I’m thinking that even 6 year olds should be able to assess themselves. If we give them the tools and expectations.” Dean Shareski

You have to begin to weigh formative versus summative assessment.” 

We have to be clear that we are talking about summative assessment here.  Formative assessments are on-going assessments, reviews, and observations in a classroom. Teachers use formative assessment to improve instructional methods and student feedback throughout the teaching and learning process. Dr. Robert J. Marzano details the specific benefits of formative assessment—assessment that is used during instruction rather than at the end of a course or unit in his book “Formative Assessment & Standard based grading

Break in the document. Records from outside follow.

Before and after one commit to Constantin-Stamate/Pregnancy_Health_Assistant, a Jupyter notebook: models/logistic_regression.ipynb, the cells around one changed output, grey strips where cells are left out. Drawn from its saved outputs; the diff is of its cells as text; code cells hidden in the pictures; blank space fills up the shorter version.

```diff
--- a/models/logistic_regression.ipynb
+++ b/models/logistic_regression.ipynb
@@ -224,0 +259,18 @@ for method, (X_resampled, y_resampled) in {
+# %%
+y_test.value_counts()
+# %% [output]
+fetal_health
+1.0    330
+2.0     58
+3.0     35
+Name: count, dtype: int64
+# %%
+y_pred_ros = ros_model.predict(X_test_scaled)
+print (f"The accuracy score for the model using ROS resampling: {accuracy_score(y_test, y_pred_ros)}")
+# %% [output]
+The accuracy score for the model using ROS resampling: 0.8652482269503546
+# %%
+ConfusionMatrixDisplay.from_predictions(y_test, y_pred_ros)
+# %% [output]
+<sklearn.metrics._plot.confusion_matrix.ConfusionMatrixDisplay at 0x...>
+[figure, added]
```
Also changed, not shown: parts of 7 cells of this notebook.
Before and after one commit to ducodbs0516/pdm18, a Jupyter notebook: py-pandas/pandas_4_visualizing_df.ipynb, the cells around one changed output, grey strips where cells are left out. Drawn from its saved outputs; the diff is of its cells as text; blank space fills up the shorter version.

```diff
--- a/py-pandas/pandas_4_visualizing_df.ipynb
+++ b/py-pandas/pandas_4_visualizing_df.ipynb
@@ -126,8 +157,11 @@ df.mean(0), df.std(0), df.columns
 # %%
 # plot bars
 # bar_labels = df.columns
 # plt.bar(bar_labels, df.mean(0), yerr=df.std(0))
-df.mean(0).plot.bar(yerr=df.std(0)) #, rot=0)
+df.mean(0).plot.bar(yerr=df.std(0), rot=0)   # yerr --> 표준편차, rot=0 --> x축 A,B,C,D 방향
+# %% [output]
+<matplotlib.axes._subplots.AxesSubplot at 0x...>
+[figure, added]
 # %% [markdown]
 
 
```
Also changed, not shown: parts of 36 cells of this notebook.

Continuous formative assessment in the classroom led by the teachers,should in my opinion lead to students being able to assess themselves. This is something they should learn at school and as Dean says, probably from year 1. Another point he makes is that we should stop calling what we do “life long learning” if we’re not going to empower our students to think, learn and assess for themselves.

Different ways to assess

Bleistift1

)

In a traditional school we have tests with pencil and paper. Even if the students are equipped with laptops, they are not used for tests because it is an easy way to cheat. Using notes taken in class is considered cheating by many teachers. That means one of the qualities we are testing is the students’ ability to remember facts and numbers. Even if the teachers allow the students to use the computers during the tests, most likely the teachers made the test and the questions. Why? Shouldn’t the students be allowed to decide when they want to be tested and how? Shouldn’t they be allowed to show mastery in many ways, not just during a test? Do they need to be tested all the time? Could we even relieve the heavy burden of grading papers for the teachers this way?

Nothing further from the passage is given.